(Source data)
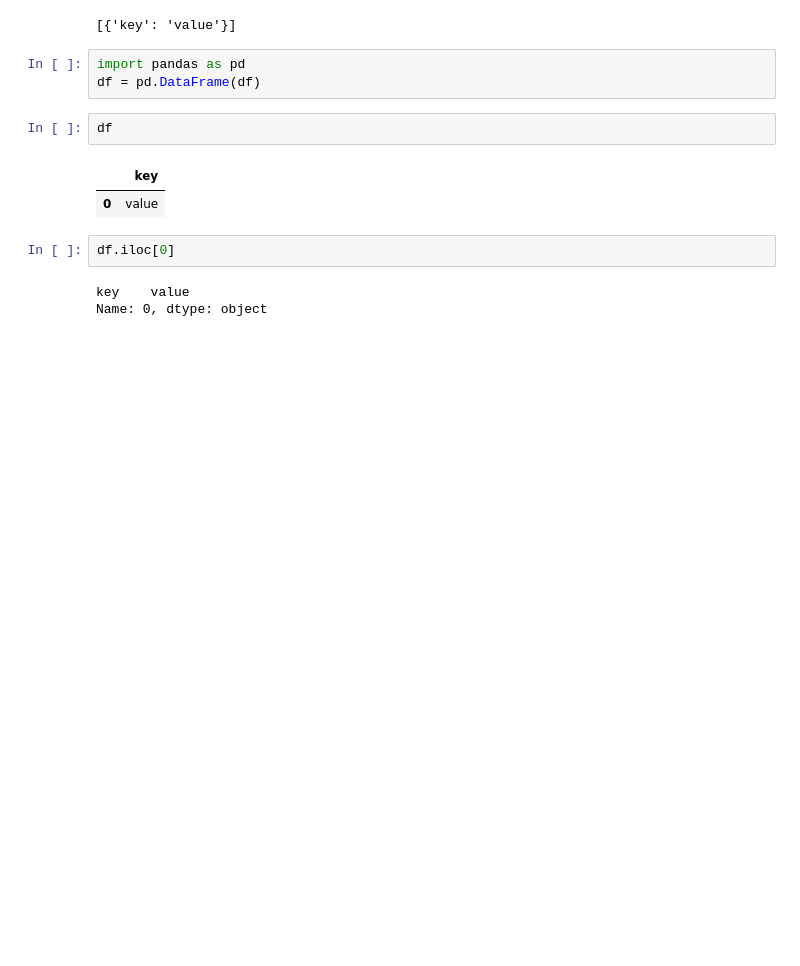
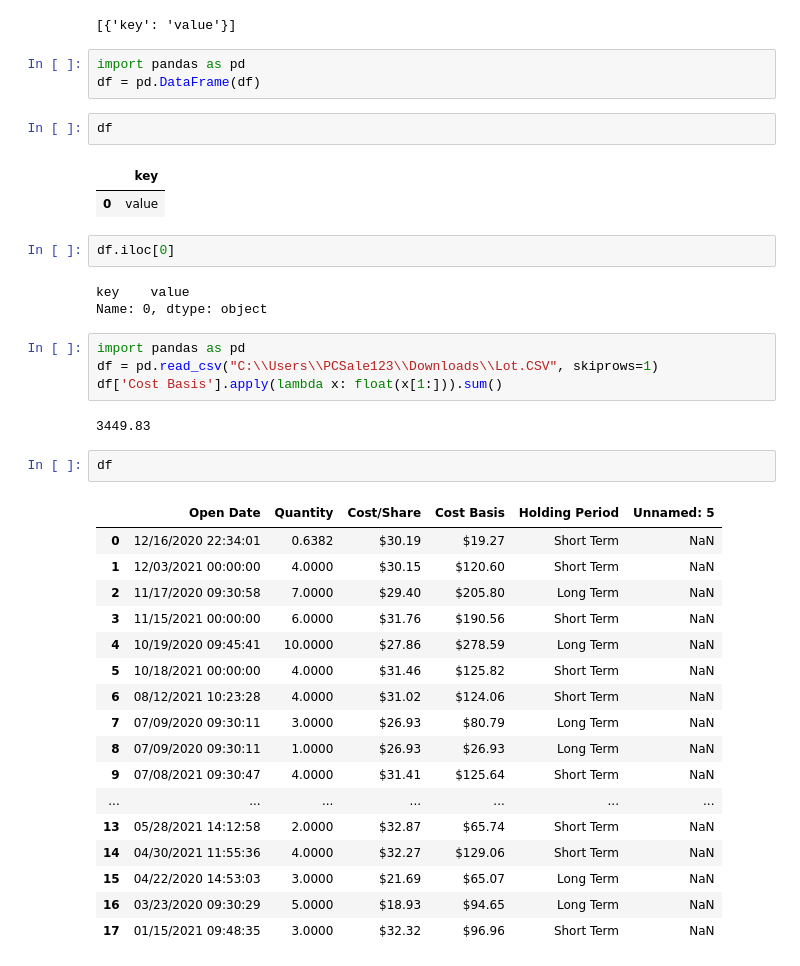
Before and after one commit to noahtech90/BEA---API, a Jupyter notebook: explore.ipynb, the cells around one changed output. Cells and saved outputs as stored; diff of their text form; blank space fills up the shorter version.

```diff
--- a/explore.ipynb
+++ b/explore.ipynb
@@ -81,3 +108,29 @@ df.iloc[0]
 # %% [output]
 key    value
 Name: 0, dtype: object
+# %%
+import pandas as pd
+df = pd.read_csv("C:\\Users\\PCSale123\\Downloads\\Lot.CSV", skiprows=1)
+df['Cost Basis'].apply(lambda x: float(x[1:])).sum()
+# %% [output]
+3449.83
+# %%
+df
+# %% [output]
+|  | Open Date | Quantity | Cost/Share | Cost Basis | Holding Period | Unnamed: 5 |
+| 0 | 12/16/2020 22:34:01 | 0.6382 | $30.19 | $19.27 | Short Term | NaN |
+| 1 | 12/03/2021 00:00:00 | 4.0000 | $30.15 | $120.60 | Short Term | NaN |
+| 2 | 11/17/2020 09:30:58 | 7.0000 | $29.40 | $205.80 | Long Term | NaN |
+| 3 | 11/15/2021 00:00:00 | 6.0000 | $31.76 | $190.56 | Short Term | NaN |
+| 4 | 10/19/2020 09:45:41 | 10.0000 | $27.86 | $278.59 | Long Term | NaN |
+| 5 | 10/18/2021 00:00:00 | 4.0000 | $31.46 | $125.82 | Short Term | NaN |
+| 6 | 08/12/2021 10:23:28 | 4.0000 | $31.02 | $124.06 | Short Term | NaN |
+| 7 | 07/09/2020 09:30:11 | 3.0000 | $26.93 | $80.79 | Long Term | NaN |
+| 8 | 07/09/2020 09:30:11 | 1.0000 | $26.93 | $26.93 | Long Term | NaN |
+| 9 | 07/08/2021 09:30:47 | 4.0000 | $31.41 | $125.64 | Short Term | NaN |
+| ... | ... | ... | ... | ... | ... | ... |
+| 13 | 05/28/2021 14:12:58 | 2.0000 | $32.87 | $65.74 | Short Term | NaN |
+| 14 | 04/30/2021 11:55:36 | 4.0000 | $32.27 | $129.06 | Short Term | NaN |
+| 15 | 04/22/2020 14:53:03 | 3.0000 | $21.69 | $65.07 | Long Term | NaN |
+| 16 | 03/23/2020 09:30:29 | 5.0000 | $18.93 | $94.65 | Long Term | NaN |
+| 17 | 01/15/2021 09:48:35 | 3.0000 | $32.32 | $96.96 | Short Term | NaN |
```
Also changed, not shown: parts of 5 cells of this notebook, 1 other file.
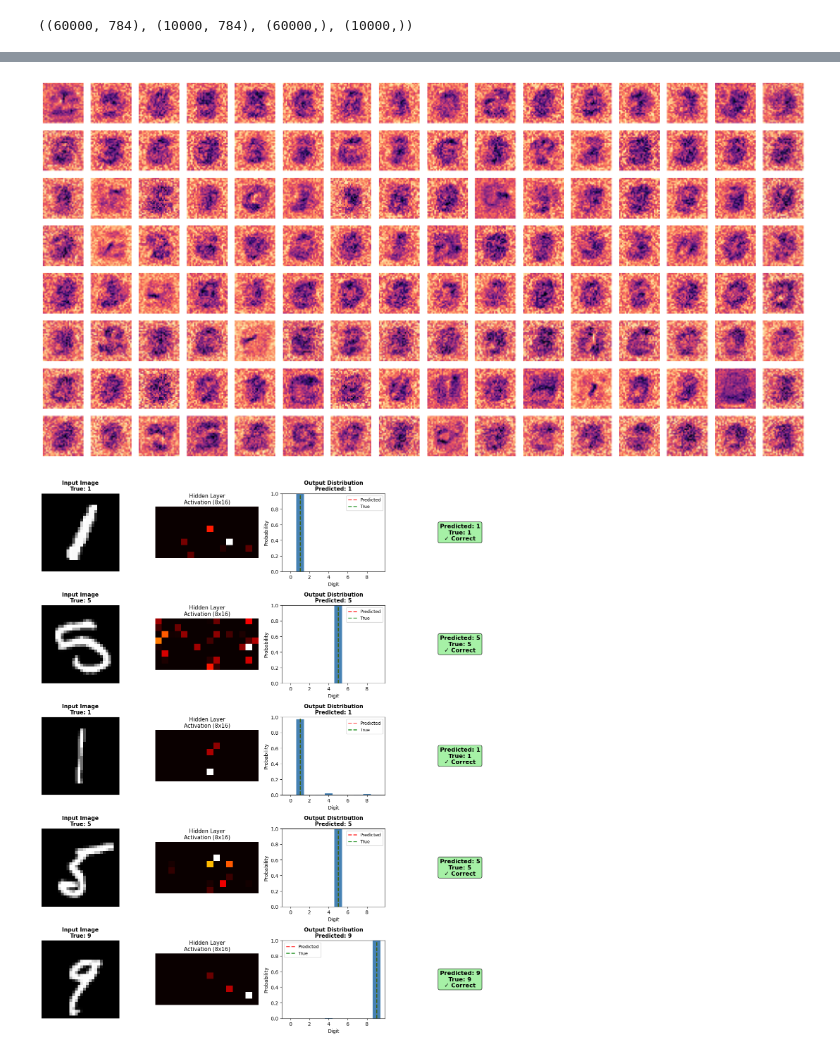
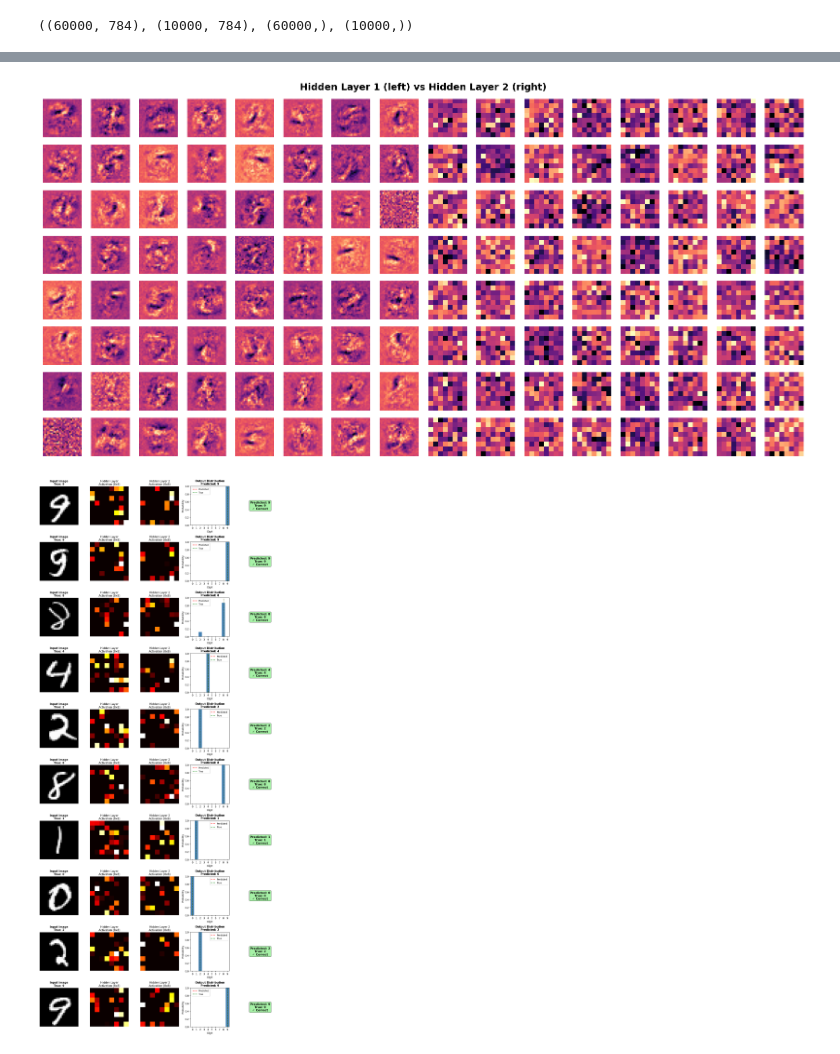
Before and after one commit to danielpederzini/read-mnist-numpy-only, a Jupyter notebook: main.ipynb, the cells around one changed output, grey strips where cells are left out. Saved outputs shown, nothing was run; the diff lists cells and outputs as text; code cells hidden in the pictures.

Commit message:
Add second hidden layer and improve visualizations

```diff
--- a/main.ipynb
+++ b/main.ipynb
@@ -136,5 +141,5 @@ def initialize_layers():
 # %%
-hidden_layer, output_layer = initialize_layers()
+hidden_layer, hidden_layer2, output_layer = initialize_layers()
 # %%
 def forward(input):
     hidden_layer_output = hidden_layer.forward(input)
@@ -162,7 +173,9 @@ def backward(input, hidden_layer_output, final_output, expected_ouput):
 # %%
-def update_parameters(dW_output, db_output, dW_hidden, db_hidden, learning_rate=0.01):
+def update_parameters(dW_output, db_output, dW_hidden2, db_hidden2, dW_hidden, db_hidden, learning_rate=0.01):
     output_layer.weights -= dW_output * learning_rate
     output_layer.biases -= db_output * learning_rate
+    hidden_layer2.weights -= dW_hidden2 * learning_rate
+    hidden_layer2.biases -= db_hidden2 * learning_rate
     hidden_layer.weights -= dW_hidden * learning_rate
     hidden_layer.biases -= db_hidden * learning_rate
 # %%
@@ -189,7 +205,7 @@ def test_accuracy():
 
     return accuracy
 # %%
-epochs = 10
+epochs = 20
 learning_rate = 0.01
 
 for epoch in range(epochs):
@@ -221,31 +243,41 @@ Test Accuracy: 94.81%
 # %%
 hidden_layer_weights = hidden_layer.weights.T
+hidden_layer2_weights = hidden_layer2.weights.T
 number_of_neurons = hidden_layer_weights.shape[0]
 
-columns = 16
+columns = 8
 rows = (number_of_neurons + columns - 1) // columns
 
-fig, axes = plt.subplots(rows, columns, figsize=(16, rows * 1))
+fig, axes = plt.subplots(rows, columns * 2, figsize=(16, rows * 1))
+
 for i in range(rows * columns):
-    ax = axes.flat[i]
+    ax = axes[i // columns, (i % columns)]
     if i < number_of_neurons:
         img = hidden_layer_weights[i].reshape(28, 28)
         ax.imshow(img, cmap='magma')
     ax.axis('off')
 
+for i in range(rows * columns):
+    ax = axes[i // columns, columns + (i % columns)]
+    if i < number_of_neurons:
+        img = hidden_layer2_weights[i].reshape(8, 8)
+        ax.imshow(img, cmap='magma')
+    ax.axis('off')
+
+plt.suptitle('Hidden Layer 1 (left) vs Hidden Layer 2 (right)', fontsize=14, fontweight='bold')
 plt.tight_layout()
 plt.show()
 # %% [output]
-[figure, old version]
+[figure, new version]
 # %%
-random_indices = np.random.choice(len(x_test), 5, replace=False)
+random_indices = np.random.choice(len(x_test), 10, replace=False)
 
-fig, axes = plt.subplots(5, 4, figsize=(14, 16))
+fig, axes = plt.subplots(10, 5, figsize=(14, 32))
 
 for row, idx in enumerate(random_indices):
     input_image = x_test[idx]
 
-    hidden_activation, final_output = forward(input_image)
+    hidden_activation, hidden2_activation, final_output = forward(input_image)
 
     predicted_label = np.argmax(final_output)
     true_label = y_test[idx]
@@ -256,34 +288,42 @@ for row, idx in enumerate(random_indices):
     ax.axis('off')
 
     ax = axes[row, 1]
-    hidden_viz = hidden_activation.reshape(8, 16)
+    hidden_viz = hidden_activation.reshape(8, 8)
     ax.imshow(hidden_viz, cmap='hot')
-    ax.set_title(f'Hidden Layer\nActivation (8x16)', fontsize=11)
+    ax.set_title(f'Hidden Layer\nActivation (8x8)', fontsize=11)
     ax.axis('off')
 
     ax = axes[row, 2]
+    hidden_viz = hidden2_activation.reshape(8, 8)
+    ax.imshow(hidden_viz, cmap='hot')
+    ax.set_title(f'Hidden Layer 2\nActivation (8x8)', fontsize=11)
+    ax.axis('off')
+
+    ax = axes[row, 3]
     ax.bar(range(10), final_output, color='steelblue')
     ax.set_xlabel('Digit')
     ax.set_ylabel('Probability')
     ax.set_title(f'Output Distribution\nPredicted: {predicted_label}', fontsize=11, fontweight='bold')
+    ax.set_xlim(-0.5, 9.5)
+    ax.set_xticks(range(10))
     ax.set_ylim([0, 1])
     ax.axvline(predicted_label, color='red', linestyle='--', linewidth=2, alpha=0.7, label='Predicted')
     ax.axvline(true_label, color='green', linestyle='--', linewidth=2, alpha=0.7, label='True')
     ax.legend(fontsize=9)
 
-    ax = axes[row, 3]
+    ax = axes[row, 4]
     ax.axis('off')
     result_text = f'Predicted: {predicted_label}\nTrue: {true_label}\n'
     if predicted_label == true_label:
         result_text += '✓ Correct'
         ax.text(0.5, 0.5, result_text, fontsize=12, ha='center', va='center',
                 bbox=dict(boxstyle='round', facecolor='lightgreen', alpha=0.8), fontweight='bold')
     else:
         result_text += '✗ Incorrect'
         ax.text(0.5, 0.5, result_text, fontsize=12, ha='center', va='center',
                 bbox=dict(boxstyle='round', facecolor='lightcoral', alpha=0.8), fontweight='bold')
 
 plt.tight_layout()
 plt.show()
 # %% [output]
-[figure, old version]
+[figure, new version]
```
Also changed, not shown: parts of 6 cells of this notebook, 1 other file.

Task requirements:
Find the lines above that contain "forward" and give their count, with nothing added.

Output:
4